The nuclear process emits 2-6 grams of carbon equivalent per kilowatt-hour, while coal, oil and natural gas emit 100-360 grams of carbon per kilowatt-hour .
(actually thats The Age's paraphrase; hopefully they can report figures accurately).
After my last post, an anonymomous commenter pointed me to the opendemocracy posting which asserts that:
A complete life-cycle analysis shows that generating electricity from nuclear power emits 20-40% of the carbon dioxide per kiloWatt hour (kWh) of a gas-fired system when the whole system is taken into account.
Hmm... how do we reconcile these two estimates? Firstly gas is better than oil or coal so perhaps we can take the "100" from the first; but even then taking the "6" from the first and the lowest, 20%, from the second we have 6% compared to 20%, a factor of 3 disparity. Unfortunately the source for the second lot (http://www.oprit.rug.nl/deenen/) is currently offline.
Based on a simple argument (I think most of the monetary costs of nukes is engineering and safety and disposal; if the CO2 costs were really 40% nukes would probably be even more uneconomic than they are) I'm disinclined to believe the second set. That doesn't mean I do believe the first, though.
I do agree with SB on the comments to my first post: that there are vast energy efficiency gains possible. BS's argument that nukes are too safe is worth reading too. But having said that, any other refs to nukes CO2 would be welcome.

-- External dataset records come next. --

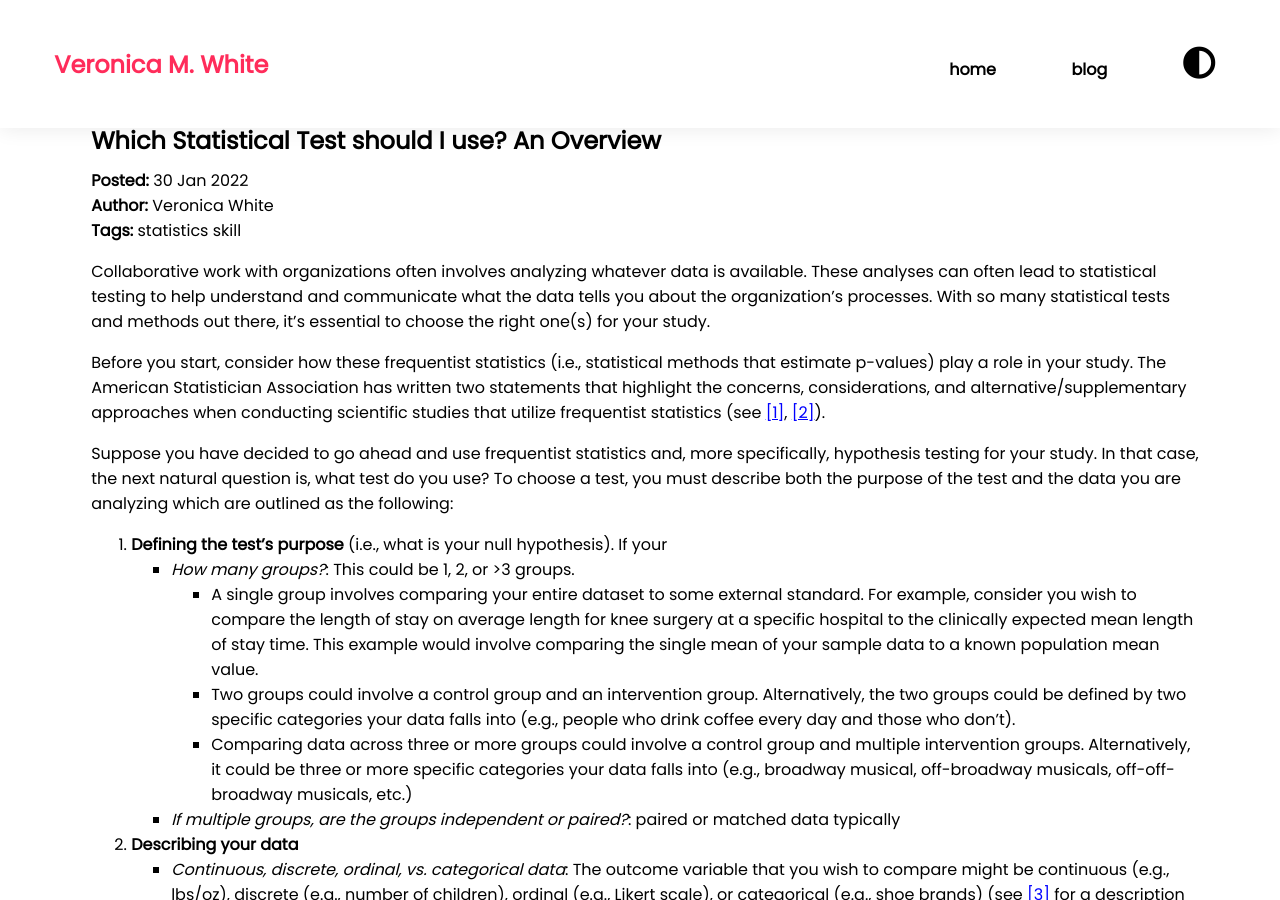
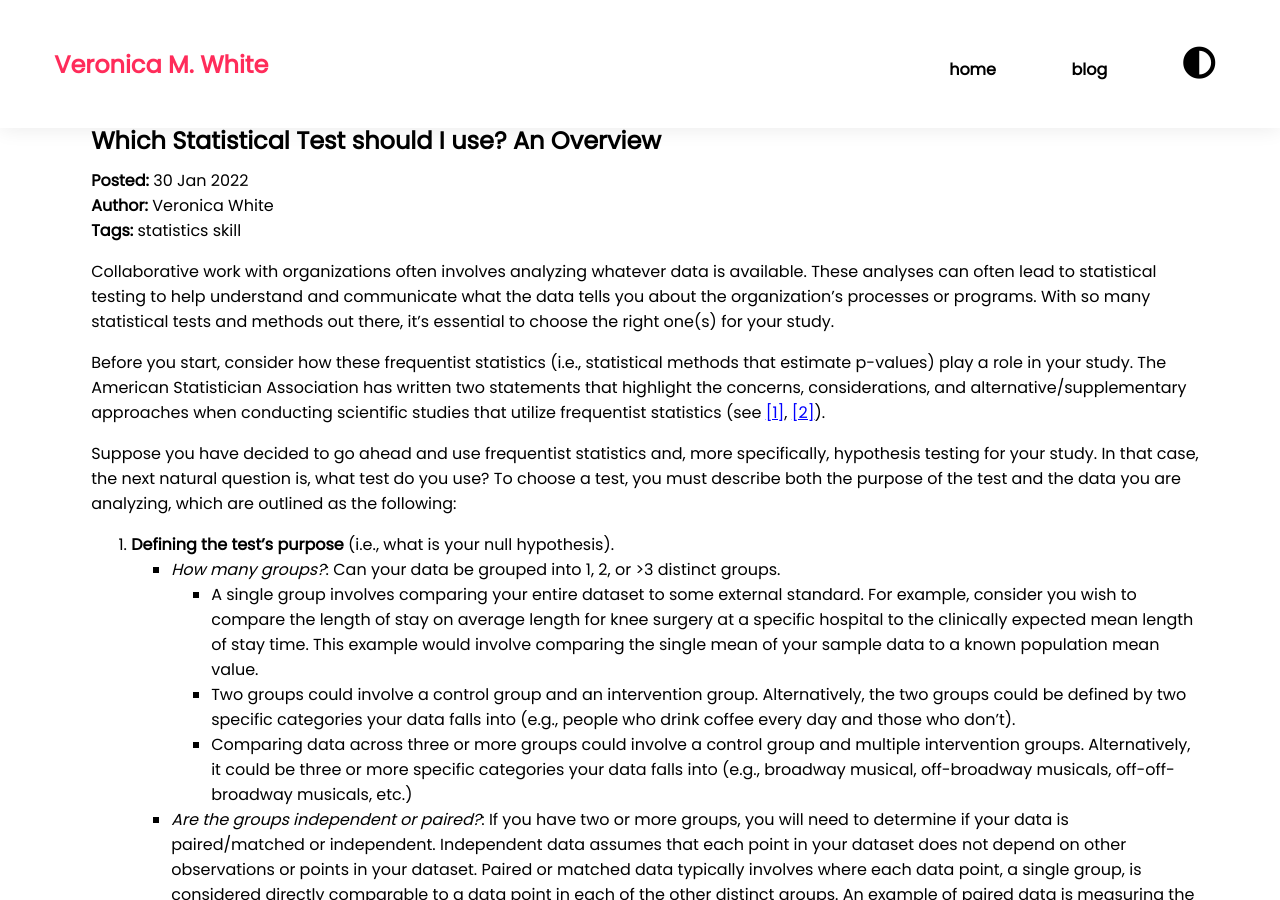
Before and after one commit to vmwhite/vmwhite.github.io, a Jekyll site: the page built from blog.html, in a window 1280 px wide and 900 px high, scrolled down 717 px. Built offline with Jekyll 4.4.1, drawn with Linux system fonts in a browser that asks for light colours; a style sheet for code colours, icons or effects is not loaded; some of the changed text lies outside the part shown.

Commit message:
final push

```diff
--- a/_posts/2022-01-30-StatisticalTests.md
+++ b/_posts/2022-01-30-StatisticalTests.md
@@ -8,23 +8,25 @@
 visible: 0
 ---
 
-Collaborative work with organizations often involves analyzing whatever data is available. These analyses can often lead to statistical testing to help understand and communicate what the data tells you about the organization’s processes. With so many statistical tests and methods out there, it’s essential to choose the right one(s) for your study.
+Collaborative work with organizations often involves analyzing whatever data is available. These analyses can often lead to statistical testing to help understand and communicate what the data tells you about the organization’s processes or programs. With so many statistical tests and methods out there, it’s essential to choose the right one(s) for your study.
 
 Before you start, consider how these frequentist statistics (i.e., statistical methods that estimate p-values) play a role in your study. The American Statistician Association has written two statements that highlight the concerns, considerations, and alternative/supplementary approaches when conducting scientific studies that utilize frequentist statistics (see [[1]](#r1), [[2]](#r2)).
 
-Suppose you have decided to go ahead and use frequentist statistics and, more specifically, hypothesis testing for your study. In that case, the next natural question is, what test do you use? To choose a test, you must describe both the purpose of the test and the data you are analyzing which are outlined as the following:
-1. **Defining the test’s purpose** (i.e., what is your null hypothesis). If your
-    - *How many groups?*: This could be 1, 2, or >3 groups.
+Suppose you have decided to go ahead and use frequentist statistics and, more specifically, hypothesis testing for your study. In that case, the next natural question is, what test do you use? To choose a test, you must describe both the purpose of the test and the data you are analyzing, which are outlined as the following:
+1. **Defining the test’s purpose** (i.e., what is your null hypothesis).
+    - *How many groups?*: Can your data be grouped into 1, 2, or >3 distinct groups.
         - A single group involves comparing your entire dataset to some external standard. For example, consider you wish to compare the length of stay on average length for knee surgery at a specific hospital to the clinically expected mean length of stay time. This example would involve comparing the single mean of your sample data to a known population mean value.
         - Two groups could involve a control group and an intervention group. Alternatively, the two groups could be defined by two specific categories your data falls into (e.g., people who drink coffee every day and those who don’t).
         - Comparing data across three or more groups could involve a control group and multiple intervention groups. Alternatively, it could be three or more specific categories your data falls into (e.g., broadway musical, off-broadway musicals, off-off-broadway musicals, etc.)
-    - *If multiple groups, are the groups independent or paired?*: paired or matched data typically
+    - *Are the groups independent or paired?*: If you have two or more groups, you will need to determine if your data is paired/matched or independent. Independent data assumes that each point in your dataset does not depend on other observations or points in your dataset. Paired or matched data typically involves where each data point, a single group, is considered directly comparable to a data point in each of the other distinct groups. An example of paired data is measuring the heights of individuals before and after six months. An example of matched data would be observing differences in California vs. Texas cities, which were paired up based on similar population sizes.
 2. **Describing your data**
     - *Continuous, discrete, ordinal, vs. categorical data*: The outcome variable that you wish to compare might be continuous (e.g., lbs/oz), discrete (e.g., number of children), ordinal (e.g., Likert scale), or categorical (e.g., shoe brands) (see [[3]](#r3) for a description of data types).
     - *parametric vs. non-parametric*: The resulting outcome variable may follow a normal distribution (i.e., parametric) or a non-parametric distribution. In other words, are you assuming your data follows a normal distribution? If yes, it is best to support this assumption through the use of a visual inspection followed by a Shapiro-Wilk test (see [[4]](#r4)) for more information). If your data fails normality testing, you can use a non-parametric test.
         - Can I always use a non-parametric test and skip checking for normality? Short answer, you can, but it will result in higher p-values than if you used a parametric test. Long answer, see [[5]](#r5)
 
 Now that both the test’s purpose and data are well defined, you are ready to choose a test—table 1 summarizes when to use various hypothesis tests. Additional information on choosing a statistical test and on the various statistical tests can be found in ([[6]](#r6),[[7]](#r7)).
+
+Each test can be implemented using various software such as Excel, R, SPSS, and STATA. My personal favorite is R. [[10]](#r10)provides a guide for implementing the various tests. Are we all done? Not quite, re-read [[2]](#r2) and read [[11]](#r11) for interpretation and best practices of reporting p-values.
 
 #### **<u>Table 1</u>**: Summary of Hypothesis testing, Purpose of test vs. Characteristics of Outcome Variables. (Adapted from [[6]](#r6))
 
```
Also changed, not shown: other parts of _posts/2022-01-30-StatisticalTests.md (+0 -2 lines).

Oh... and this *isn't* going to become an energy-sources blog... back to the science soon!